§ **ASSIGNED TASK**: In the entries below, the word "portfolio" appears on some lines. Copy each of those lines.

[[ GIVEN DATA, beginning ]]

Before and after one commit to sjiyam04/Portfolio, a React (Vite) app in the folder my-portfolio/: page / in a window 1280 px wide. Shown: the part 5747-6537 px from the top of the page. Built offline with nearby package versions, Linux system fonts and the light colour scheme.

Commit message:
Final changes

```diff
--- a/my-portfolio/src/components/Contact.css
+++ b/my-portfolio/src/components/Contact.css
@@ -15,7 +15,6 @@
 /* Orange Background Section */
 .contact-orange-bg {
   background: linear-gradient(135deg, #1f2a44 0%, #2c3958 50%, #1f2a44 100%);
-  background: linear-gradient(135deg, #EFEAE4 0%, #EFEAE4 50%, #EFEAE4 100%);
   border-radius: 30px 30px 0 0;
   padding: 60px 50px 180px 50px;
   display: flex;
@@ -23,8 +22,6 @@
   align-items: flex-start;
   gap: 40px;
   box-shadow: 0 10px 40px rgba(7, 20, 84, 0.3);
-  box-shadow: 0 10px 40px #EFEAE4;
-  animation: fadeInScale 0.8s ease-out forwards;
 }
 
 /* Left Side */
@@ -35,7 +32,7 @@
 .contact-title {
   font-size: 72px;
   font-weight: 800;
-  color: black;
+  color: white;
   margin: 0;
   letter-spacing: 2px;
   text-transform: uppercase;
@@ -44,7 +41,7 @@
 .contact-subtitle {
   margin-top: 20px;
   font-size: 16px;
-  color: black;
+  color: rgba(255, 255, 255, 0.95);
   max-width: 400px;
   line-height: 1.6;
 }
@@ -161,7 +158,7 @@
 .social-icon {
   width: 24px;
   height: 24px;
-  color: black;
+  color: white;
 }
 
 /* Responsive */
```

[[ GIVEN DATA, end ]]

§ **WRITTEN ANSWER**:
Before and after one commit to sjiyam04/Portfolio, a React (Vite) app in the folder my-portfolio/: page / in a window 1280 px wide. Shown: the part 5747-6537 px from the top of the page. Built offline with nearby package versions, Linux system fonts and the light colour scheme.
--- a/my-portfolio/src/components/Contact.css
+++ b/my-portfolio/src/components/Contact.css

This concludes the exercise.